— DATA SHOWN —
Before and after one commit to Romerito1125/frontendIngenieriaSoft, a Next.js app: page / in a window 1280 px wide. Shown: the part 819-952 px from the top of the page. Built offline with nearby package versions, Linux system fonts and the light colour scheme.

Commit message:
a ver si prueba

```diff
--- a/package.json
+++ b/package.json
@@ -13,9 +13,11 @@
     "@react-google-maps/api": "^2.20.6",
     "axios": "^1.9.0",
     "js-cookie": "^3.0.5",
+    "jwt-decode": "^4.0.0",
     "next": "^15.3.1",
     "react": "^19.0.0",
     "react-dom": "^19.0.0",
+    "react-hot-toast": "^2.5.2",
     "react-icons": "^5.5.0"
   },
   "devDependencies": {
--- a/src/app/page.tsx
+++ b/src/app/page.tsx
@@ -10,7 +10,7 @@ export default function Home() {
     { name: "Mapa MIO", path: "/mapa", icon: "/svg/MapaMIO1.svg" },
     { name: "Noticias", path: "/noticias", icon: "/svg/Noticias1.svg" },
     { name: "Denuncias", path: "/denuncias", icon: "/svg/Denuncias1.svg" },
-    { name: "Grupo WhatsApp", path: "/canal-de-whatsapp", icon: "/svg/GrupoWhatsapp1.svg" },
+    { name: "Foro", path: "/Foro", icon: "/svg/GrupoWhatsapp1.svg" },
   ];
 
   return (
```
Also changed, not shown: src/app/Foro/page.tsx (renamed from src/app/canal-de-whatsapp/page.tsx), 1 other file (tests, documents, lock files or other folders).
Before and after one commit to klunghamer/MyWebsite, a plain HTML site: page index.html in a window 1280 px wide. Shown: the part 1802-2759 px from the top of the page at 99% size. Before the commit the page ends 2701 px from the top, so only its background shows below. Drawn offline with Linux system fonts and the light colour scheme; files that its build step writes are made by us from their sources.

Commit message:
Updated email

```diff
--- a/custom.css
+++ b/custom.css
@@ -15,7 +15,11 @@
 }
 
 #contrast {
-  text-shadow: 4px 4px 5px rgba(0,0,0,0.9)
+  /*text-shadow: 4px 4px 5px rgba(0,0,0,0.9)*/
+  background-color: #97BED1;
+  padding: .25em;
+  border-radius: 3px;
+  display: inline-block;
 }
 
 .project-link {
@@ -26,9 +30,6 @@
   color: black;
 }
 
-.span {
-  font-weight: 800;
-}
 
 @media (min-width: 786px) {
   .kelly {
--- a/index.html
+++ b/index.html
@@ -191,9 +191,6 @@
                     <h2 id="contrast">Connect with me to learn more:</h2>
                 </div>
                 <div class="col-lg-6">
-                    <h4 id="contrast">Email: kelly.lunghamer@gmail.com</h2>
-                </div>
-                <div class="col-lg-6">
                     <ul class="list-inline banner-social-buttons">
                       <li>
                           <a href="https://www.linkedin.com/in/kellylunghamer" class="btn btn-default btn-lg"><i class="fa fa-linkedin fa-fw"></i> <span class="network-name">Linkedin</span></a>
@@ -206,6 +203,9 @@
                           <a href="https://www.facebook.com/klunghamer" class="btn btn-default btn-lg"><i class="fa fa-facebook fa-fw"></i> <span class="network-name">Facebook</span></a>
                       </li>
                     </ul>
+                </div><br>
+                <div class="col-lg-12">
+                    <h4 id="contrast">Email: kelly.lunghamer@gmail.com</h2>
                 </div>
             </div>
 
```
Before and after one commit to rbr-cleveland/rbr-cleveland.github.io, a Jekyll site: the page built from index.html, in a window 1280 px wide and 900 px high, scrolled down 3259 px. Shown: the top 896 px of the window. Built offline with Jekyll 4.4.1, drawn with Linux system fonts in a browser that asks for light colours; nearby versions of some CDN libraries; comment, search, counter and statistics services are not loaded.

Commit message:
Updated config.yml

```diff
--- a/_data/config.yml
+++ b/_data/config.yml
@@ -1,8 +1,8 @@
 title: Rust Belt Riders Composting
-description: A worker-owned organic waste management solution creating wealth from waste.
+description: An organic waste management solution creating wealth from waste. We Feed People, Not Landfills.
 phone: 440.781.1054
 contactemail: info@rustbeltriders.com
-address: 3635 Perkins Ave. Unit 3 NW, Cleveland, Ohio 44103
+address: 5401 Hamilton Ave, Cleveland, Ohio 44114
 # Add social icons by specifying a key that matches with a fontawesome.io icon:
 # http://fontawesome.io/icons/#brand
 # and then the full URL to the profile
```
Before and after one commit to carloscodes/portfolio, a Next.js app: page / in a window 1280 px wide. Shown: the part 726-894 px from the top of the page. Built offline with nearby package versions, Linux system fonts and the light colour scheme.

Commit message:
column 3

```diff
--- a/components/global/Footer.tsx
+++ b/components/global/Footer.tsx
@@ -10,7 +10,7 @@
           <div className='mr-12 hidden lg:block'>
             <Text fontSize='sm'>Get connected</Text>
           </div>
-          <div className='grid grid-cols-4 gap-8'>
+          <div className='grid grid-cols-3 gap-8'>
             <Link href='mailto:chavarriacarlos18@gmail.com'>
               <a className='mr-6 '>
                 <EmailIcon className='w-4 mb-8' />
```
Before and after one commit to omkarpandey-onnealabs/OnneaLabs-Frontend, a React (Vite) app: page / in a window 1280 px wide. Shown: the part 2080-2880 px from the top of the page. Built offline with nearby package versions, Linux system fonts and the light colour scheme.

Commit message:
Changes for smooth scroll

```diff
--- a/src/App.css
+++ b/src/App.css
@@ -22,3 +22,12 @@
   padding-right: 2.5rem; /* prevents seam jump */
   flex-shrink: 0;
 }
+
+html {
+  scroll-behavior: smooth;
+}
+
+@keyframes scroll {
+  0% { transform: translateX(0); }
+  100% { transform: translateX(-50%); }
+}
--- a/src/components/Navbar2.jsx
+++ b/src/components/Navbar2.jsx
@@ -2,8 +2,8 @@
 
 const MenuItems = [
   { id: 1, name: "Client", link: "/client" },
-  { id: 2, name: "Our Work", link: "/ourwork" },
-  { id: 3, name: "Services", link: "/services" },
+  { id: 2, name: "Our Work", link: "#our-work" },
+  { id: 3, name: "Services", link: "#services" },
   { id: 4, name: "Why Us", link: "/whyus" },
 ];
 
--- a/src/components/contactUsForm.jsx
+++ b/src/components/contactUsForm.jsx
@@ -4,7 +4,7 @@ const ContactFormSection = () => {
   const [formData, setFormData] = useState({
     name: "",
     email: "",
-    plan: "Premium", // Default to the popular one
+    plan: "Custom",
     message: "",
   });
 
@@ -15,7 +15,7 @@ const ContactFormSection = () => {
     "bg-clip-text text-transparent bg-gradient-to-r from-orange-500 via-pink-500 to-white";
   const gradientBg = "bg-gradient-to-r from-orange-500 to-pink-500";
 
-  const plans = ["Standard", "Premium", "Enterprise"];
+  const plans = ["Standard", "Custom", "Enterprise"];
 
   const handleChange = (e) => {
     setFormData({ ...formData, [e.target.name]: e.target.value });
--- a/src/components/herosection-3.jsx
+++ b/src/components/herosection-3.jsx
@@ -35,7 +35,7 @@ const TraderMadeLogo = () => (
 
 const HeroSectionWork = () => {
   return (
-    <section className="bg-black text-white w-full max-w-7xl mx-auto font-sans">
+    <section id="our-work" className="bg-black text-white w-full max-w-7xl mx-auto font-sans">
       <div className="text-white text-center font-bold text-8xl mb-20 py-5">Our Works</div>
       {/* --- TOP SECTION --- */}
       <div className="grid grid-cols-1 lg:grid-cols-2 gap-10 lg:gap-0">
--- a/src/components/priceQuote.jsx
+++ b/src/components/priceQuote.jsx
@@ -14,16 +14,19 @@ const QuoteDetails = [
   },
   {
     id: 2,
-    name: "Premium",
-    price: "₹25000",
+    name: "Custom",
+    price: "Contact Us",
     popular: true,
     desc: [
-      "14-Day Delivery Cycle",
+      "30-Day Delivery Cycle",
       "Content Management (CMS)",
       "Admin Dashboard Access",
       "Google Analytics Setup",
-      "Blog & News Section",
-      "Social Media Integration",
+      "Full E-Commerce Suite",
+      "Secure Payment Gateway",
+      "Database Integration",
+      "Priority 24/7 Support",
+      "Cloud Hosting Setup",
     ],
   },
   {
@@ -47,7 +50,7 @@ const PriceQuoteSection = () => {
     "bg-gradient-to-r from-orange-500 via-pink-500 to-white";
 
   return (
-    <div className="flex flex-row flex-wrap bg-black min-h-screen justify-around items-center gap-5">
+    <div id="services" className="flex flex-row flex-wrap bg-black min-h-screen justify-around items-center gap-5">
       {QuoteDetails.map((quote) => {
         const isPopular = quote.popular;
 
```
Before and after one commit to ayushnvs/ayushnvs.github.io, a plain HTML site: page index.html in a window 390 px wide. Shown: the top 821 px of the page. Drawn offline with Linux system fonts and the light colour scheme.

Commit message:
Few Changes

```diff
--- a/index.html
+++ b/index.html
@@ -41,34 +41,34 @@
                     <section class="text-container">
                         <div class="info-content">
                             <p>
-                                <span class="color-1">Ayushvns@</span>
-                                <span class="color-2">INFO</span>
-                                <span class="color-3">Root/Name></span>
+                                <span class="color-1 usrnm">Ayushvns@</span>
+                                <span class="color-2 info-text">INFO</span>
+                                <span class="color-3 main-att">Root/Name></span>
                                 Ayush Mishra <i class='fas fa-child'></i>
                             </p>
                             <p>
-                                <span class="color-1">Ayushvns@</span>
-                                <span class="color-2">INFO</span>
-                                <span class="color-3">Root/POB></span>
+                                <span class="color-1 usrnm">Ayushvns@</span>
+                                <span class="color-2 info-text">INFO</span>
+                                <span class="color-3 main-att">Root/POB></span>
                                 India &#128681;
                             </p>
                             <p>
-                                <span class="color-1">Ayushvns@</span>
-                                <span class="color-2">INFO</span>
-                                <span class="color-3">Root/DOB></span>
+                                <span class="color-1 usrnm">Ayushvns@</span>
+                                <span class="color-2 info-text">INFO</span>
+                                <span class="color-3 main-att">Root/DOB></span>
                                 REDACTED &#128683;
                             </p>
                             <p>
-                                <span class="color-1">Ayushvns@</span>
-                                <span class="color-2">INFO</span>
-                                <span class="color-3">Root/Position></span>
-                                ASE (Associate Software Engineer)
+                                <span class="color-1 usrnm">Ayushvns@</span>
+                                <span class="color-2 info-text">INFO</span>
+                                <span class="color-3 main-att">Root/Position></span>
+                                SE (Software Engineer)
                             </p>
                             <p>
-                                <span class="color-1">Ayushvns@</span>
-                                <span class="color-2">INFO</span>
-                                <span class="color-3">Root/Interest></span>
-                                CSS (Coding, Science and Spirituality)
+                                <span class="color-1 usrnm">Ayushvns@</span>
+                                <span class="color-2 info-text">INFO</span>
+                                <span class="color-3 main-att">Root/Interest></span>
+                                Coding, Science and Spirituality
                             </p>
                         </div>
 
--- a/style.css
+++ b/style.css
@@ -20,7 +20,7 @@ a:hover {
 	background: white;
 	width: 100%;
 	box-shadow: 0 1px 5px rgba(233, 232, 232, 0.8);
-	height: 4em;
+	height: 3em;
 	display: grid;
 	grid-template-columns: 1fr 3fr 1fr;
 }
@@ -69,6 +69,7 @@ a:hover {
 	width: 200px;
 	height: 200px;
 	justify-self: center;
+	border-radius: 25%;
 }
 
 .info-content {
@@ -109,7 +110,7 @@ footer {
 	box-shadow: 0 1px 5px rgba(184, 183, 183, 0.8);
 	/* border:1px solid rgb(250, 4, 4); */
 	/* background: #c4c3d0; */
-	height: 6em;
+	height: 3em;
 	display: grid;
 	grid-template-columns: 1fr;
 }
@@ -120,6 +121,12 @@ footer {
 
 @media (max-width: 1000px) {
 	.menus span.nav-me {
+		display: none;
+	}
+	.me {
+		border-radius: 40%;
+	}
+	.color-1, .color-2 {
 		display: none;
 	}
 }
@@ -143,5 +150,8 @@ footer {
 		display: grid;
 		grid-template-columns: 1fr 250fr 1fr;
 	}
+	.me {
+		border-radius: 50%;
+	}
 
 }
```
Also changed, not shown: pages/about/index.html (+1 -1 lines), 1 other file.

— YOUR ASSIGNMENT —
In the entries above, find every line holding the word "Root" and copy it out.

— ANSWER TO THIS PROBLEM —
-                                <span class="color-3">Root/Name></span>
+                                <span class="color-3 main-att">Root/Name></span>
-                                <span class="color-3">Root/POB></span>
+                                <span class="color-3 main-att">Root/POB></span>
-                                <span class="color-3">Root/DOB></span>
+                                <span class="color-3 main-att">Root/DOB></span>
-                                <span class="color-3">Root/Position></span>
+                                <span class="color-3 main-att">Root/Position></span>
-                                <span class="color-3">Root/Interest></span>
+                                <span class="color-3 main-att">Root/Interest></span>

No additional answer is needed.